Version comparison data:
━━━━━━━━━━━━━━━━━━━━━━━━━━━━━━

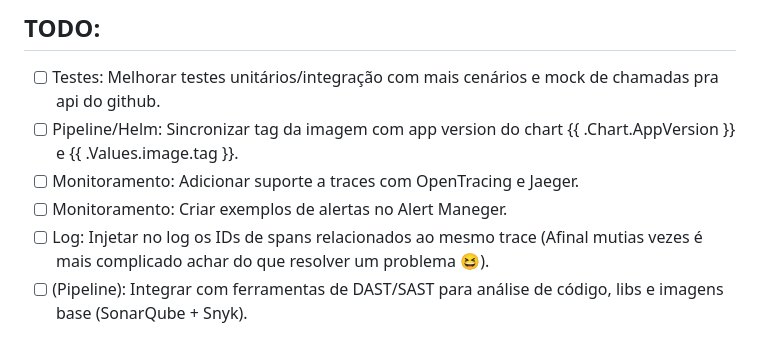
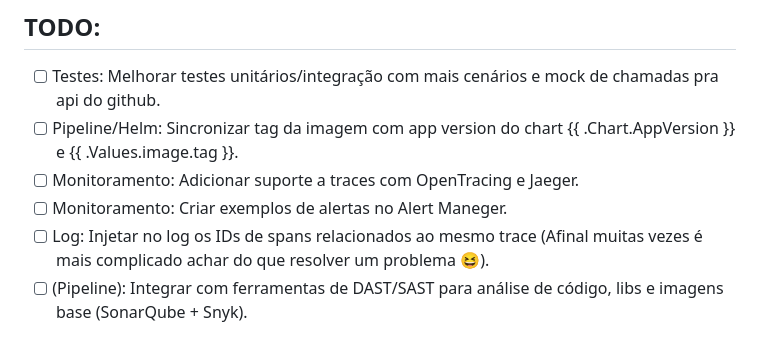
Before and after one commit to guilhermemaas/sre-uol-challenge-2, a Markdown page: README.md, the part around the change. Rendered like a GitHub page.

Commit message:
Ajuste documentação (README.md)

```diff
--- a/README.md
+++ b/README.md
@@ -214,5 +214,5 @@ Para rodar o docker-compose já buildando uma nova imagem:
 - [ ] Pipeline/Helm: Sincronizar tag da imagem com app version do chart {{ .Chart.AppVersion }} e {{ .Values.image.tag }}.
 - [ ] Monitoramento: Adicionar suporte a traces com OpenTracing e Jaeger.
 - [ ] Monitoramento: Criar exemplos de alertas no Alert Maneger.
-- [ ] Log: Injetar no log os IDs de spans relacionados ao mesmo trace (Afinal mutias vezes é mais complicado achar do que resolver um problema :laughing:).
+- [ ] Log: Injetar no log os IDs de spans relacionados ao mesmo trace (Afinal muitas vezes é mais complicado achar do que resolver um problema :laughing:).
 - [ ] (Pipeline): Integrar com ferramentas de DAST/SAST para análise de código, libs e imagens base (SonarQube + Snyk).
```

━━━━━━━━━━━━━━━━━━━━━━━━━━━━━━

Give the number of lines in the records where the word "mesmo" occurs, and add nothing.

**ANSWER BOX:** 2